Fusion Middleware (Connolly & Begg, 2014):
Oracle’s approach to a web-centric middleware for the web-database interface, which provides development tools, business intelligence, content management, etc. It has three tiers: Web (using Oracle web cache and HTTP Server), Middle Tier (apps, security services, web logic servers, other remote servers, etc.), and data (the database).
Pros: Scalable. It is based on a Java Platform (full Java EE 6 implementation). Allows Apache modules like those that route HTTP Requests, for store procedures on a database server, for transparent single sign-on, SHTTP, etc. Their Business Intelligence function allows you to extract and analyze data to create reports and charts (statically or dynamically) for decision analysis.

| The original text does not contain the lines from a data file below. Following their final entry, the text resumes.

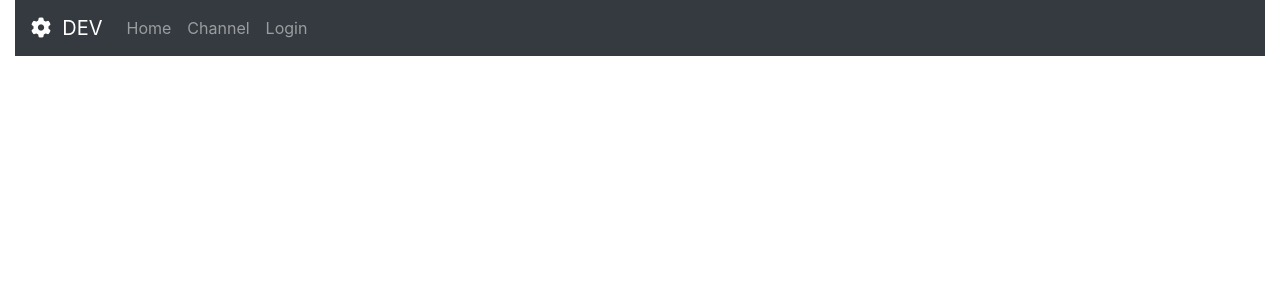
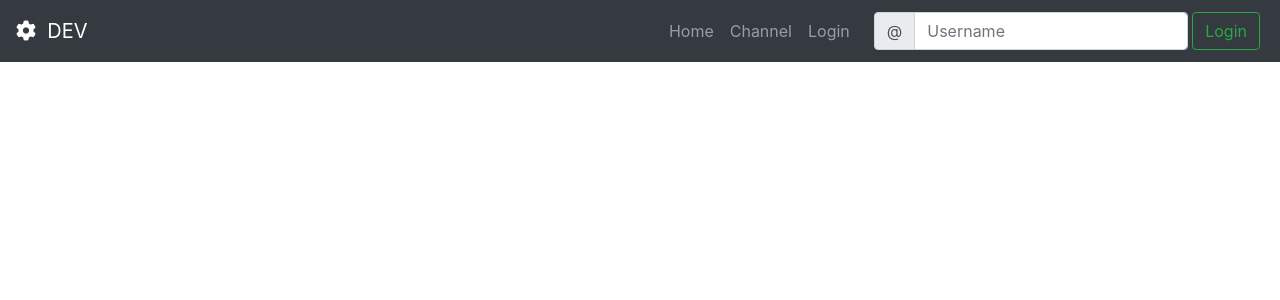
Before and after one commit to AndreDevLopes/Site_Responsivo, a React (Create React App) app: page / in a window 1280 px wide. Shown: the top 300 px of the page. Built offline with nearby package versions, Linux system fonts and the light colour scheme.

Commit message:
adicionado o login a barra de navegação

```diff
--- a/src/App.js
+++ b/src/App.js
@@ -3,26 +3,35 @@
 
 function App() {
   return (
-    <div className="container-fluid">
+    <div className="container-fluid p-0">
     <nav className="navbar navbar-expand-md navbar-dark bg-dark">
 
-
-
-        <a className="navbar-brand" href="#"><i className="fas fa-cog"></i>&nbsp; DEV</a>
-
-         <button className="navbar-toggler" type ="button" data-toggle="collapse"
+        <button className="navbar-toggler" type ="button" data-toggle="collapse"
             data-target="#navbarMainToggle" aria-controls="navbarMainToggle" aria-expanded="false"
             aria-label="Toggle navigation">
             <span className="navbar-toggler-icon"></span>
             </button>
 
+        <a className="navbar-brand" href="#"><i className="fas fa-cog"></i>&nbsp; DEV</a>
+
+
+
         <div className="collapse navbar-collapse" id="navbarMainToggle">
 
-            <div className="navbar-nav">
+            <div className="navbar-nav ml-auto pr-3">
               <a className="nav-item nav-link" href="#">Home</a>
               <a className="nav-item nav-link" href="#">Channel</a>
               <a className="nav-item nav-link" href="#">Login</a>
             </div>
+            <form className="form-inline" >
+              <div className="input-group">
+                <div class="input-group-prepend">
+                    <span className="input-group-text">@</span>
+                </div>
+                <input type="text" className="form-control" placeholder="Username"></input>
+              </div>
+              <button className="btn btn-outline-success m-1" type="submit">Login</button>
+            </form>
 
         </div>
 
```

Cons: The complexity of their system along with their new approach creates a steep learning curve, and requires skilled developers.
The best approach for me was Microsoft: If you want to connect to many other Microsoft applications, this is one route to consider. It has a nice learning curve (from personal experience). Another aspect, was when I was building apps for the Library at the University of Oklahoma, the DBAs and I didn’t really like the grid view basic functionalities, so we exploited the aforementioned pro of interfacing with third-party codes, to create more interactive table view of our data. What is also nice is that our data was on an Oracle database, and all we had to do was switch the pointer from SQL to Oracle, without needed to change the GUI code.

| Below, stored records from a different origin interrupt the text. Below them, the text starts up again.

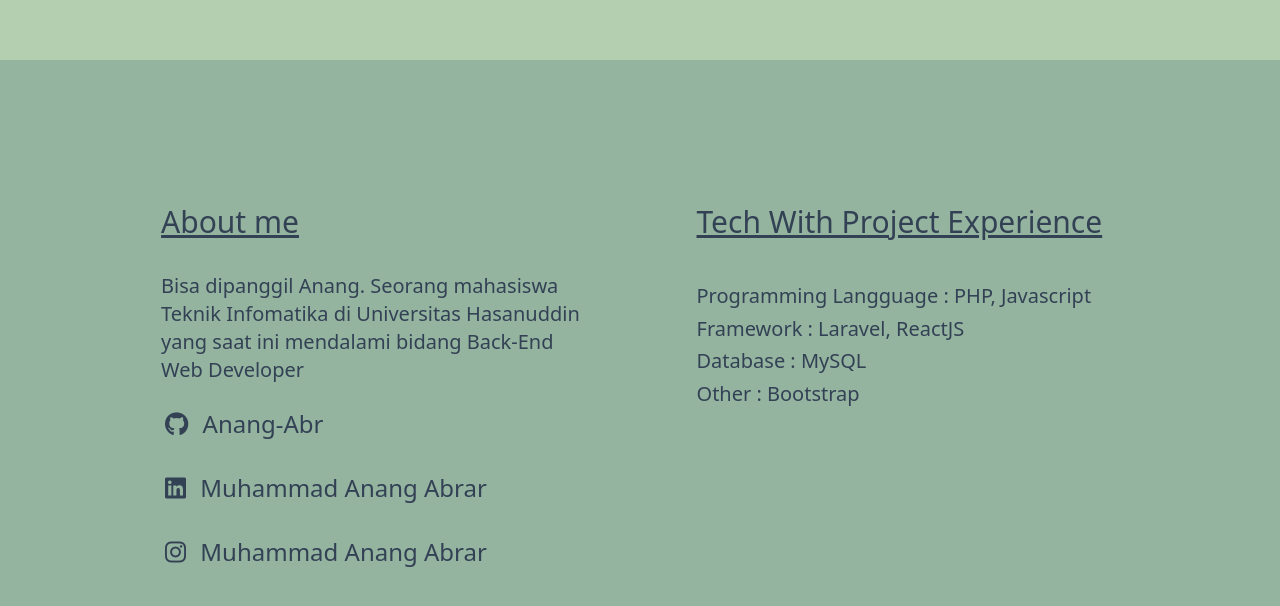
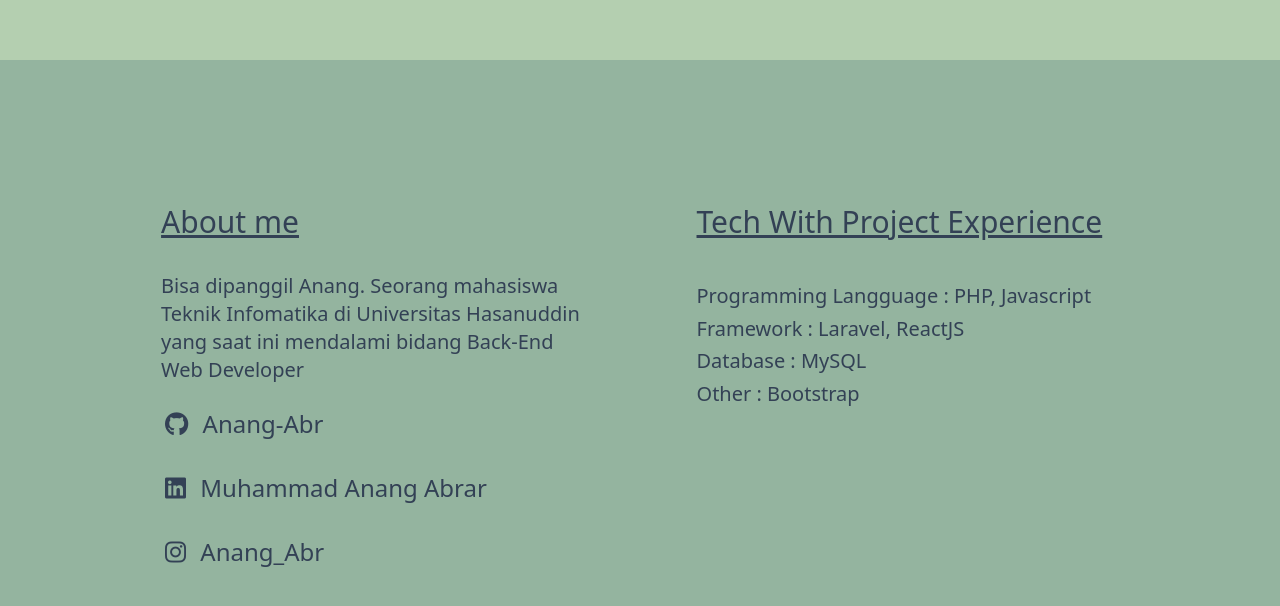
Before and after one commit to Anang-Abr/Anang-Abr.github.io, a plain HTML site: page docs/index.html in a window 1280 px wide. Shown: the part 804-1410 px from the top of the page. Drawn offline with Linux system fonts and the light colour scheme.

Commit message:
Update index.html

```diff
--- a/docs/index.html
+++ b/docs/index.html
@@ -58,7 +58,7 @@
                     <ul class="text-2xl mt-5 flex flex-col gap-6">
                         <li class="hover:border-l-4 hover:border-fourth rounded p-1"><a href="http://github.com/Anang-Abr"><i class="fa-brands fa-github mr-2"></i>  Anang-Abr</a></li>
                         <li class="hover:border-l-4 hover:border-fourth rounded p-1"><a href="https://www.linkedin.com/in/muhammad-anang-abrar-03072a225/"><i class="fa-brands fa-linkedin mr-2"></i>  Muhammad Anang Abrar</a></li>
-                        <li class="hover:border-l-4 hover:border-fourth rounded p-1"><a href="https://www.instagram.com/anang_abr/"><i class="fa-brands fa-instagram mr-2"></i>  Muhammad Anang Abrar</a></li>
+                        <li class="hover:border-l-4 hover:border-fourth rounded p-1"><a href="https://www.instagram.com/anang_abr/"><i class="fa-brands fa-instagram mr-2"></i>  Anang_Abr</a></li>
                     </ul>
                 </div>
                 <div class="mt-10 lg:w-2/5 xl:mt-0">
```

- Connolly, T., & Begg, C. (2014). Database Systems: A Practical Approach to Design, Implementation, and Management, 6th Edition. [VitalSource Bookshelf version]. Retrieved from http://online.vitalsource.com/books/9781323135761/epubcfi/6/2
- Data Developer Center. (2010). Data Access Practice Using Microsoft .Net: A Nerdly Comparison. Retrieved from https://msdn.microsoft.com/en-us/data/ff707264.aspx#_Toc261428900.
- My Unique Student Experience (MUSE). (2015). Web Service and DB Connectivity. Retrieved from https://class.ctuonline.edu/_layouts/MUSEViewer/Asset.aspx?MID=1819482&aid=1819486